Although director Verhoeven, as well as Hauer and cinematographer Jan De Bont eventually became involved in mainstream American movies, Katie Tippel is very much of the European school of filmmaking: episodic and harsh in its depiction of everyday poverty. The dead puppy at the beginning definitely marks it out as being contrary to Hollywood's near-zero canine mortality rate. The sexual scenes are graphic to the point of gratuitousness but always grimly non-titillating. Budgetary limits cramp some of the mass street scenes, but generally the film is beautifully shot and ageless in feel. A far cry, certainly, from Showgirls, for which Verhoeven was later responsible. --David Stubbs

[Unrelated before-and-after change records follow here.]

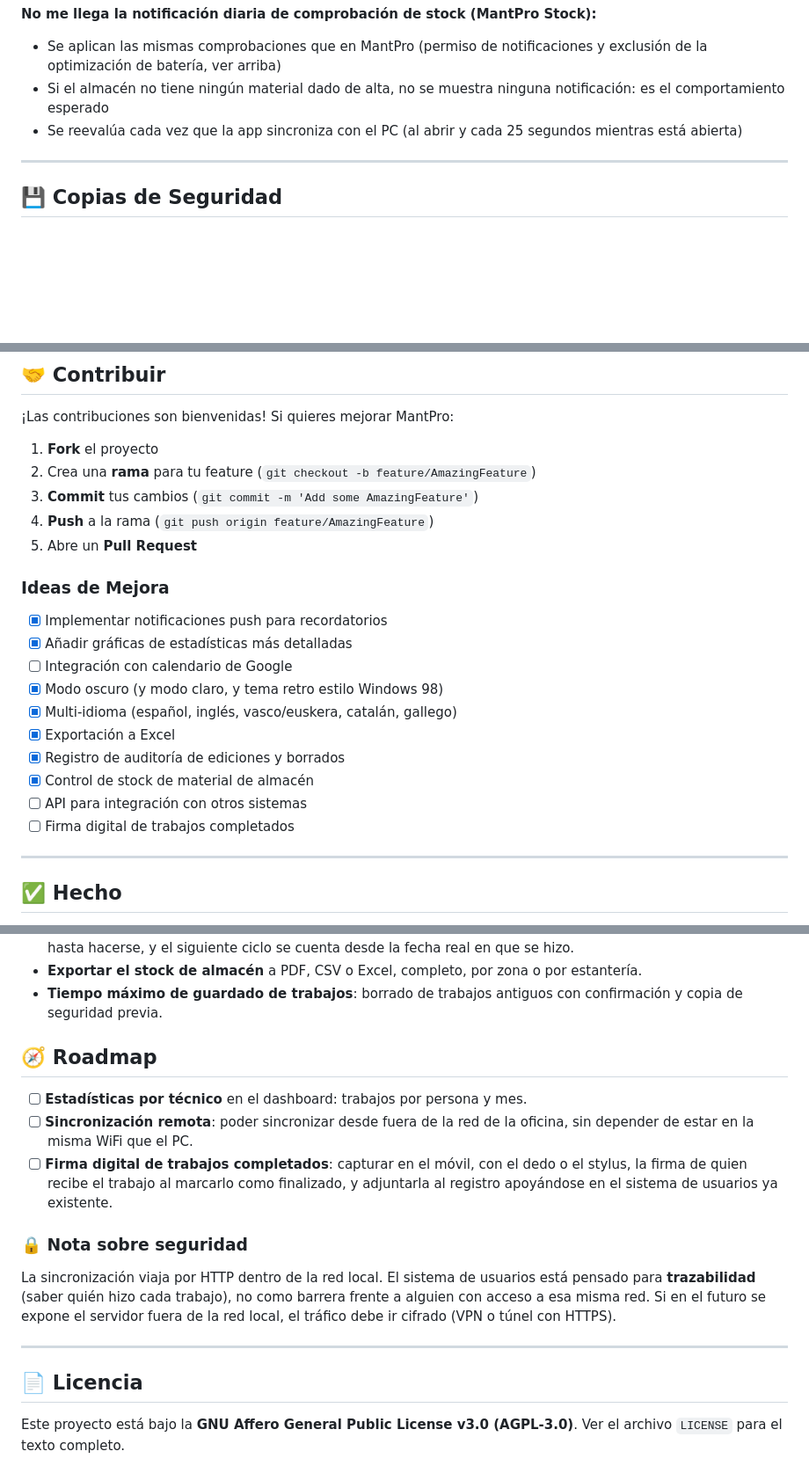
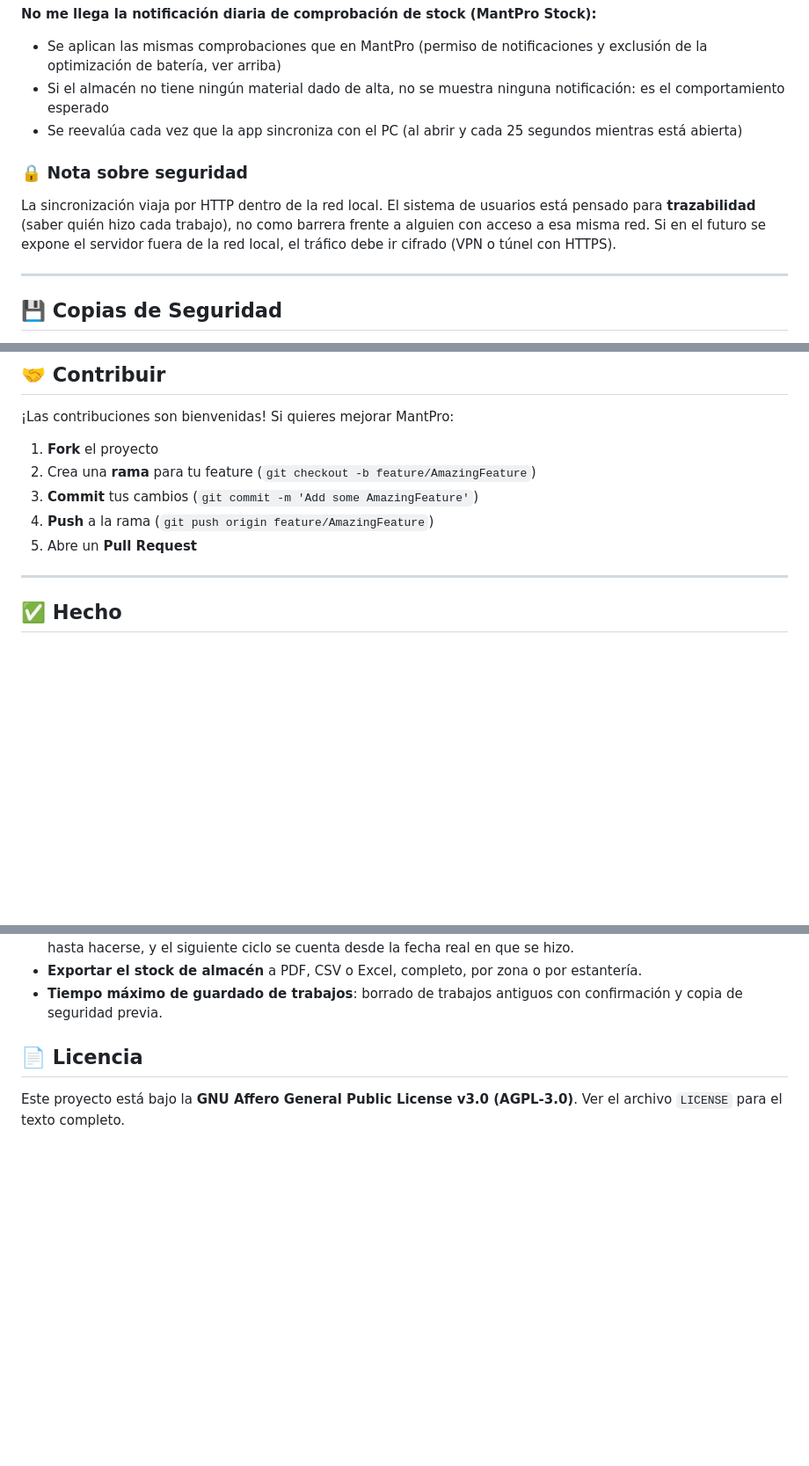
Before and after one commit to AnabasaSoft/MantPro, a Markdown page: README.es.md, 3 parts joined by grey strips. Shown at 88% size. Rendered like a GitHub page; blank space fills up the shorter version.

Commit message:
Actualizado README.md

```diff
--- a/README.es.md
+++ b/README.es.md
@@ -639,6 +638,14 @@ Para que la sincronización funcione:
 - Si el almacén no tiene ningún material dado de alta, no se muestra ninguna notificación: es el comportamiento esperado
 - Se reevalúa cada vez que la app sincroniza con el PC (al abrir y cada 25 segundos mientras está abierta)
 
+### 🔒 Nota sobre seguridad
+
+La sincronización viaja por HTTP dentro de la red local. El sistema de usuarios
+está pensado para **trazabilidad** (saber quién hizo cada trabajo), no como
+barrera frente a alguien con acceso a esa misma red. Si en el futuro se expone
+el servidor fuera de la red local, el tráfico debe ir cifrado (VPN o túnel con
+HTTPS).
+
 ---
 
 ## 💾 Copias de Seguridad
@@ -795,19 +802,6 @@ Se crea automáticamente en el primer arranque y se incluye en los backups
 4. **Push** a la rama (`git push origin feature/AmazingFeature`)
 5. Abre un **Pull Request**
 
-### Ideas de Mejora
-
-- [X] Implementar notificaciones push para recordatorios
-- [X] Añadir gráficas de estadísticas más detalladas
-- [ ] Integración con calendario de Google
-- [X] Modo oscuro (y modo claro, y tema retro estilo Windows 98)
-- [X] Multi-idioma (español, inglés, vasco/euskera, catalán, gallego)
-- [X] Exportación a Excel
-- [X] Registro de auditoría de ediciones y borrados
-- [X] Control de stock de material de almacén
-- [ ] API para integración con otros sistemas
-- [ ] Firma digital de trabajos completados
-
 ---
 
 ## ✅ Hecho
@@ -885,26 +879,6 @@ Se crea automáticamente en el primer arranque y se incluye en los backups
   por estantería.
 - **Tiempo máximo de guardado de trabajos**: borrado de trabajos antiguos con
   confirmación y copia de seguridad previa.
-
-## 🧭 Roadmap
-
-- [ ] **Estadísticas por técnico** en el dashboard: trabajos por persona y mes.
-- [ ] **Sincronización remota**: poder sincronizar desde fuera de la red de la
-oficina, sin depender de estar en la misma WiFi que el PC.
-- [ ] **Firma digital de trabajos completados**: capturar en el móvil, con el
-dedo o el stylus, la firma de quien recibe el trabajo al marcarlo como
-finalizado, y adjuntarla al registro apoyándose en el sistema de
-usuarios ya existente.
-
-### 🔒 Nota sobre seguridad
-
-La sincronización viaja por HTTP dentro de la red local. El sistema de usuarios
-está pensado para **trazabilidad** (saber quién hizo cada trabajo), no como
-barrera frente a alguien con acceso a esa misma red. Si en el futuro se expone
-el servidor fuera de la red local, el tráfico debe ir cifrado (VPN o túnel con
-HTTPS).
-
----
 
 ## 📄 Licencia
 
```
Also changed, not shown: other parts of README.es.md (+0 -1 lines), README.eu.md (+8 -34 lines), README.md (+8 -34 lines).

Katie and her family leave behind their poverty-stricken small town existence and move to 19th century Amsterdam in the hope of finding a more comfortable life. What they find however is squalor, sexual degradation and disillusion. Katie then turns to prostitution and becomes the mistress of rich banker Hugo (Rutger Hauer), and with his help, she begins making attempts to climb the social ladder.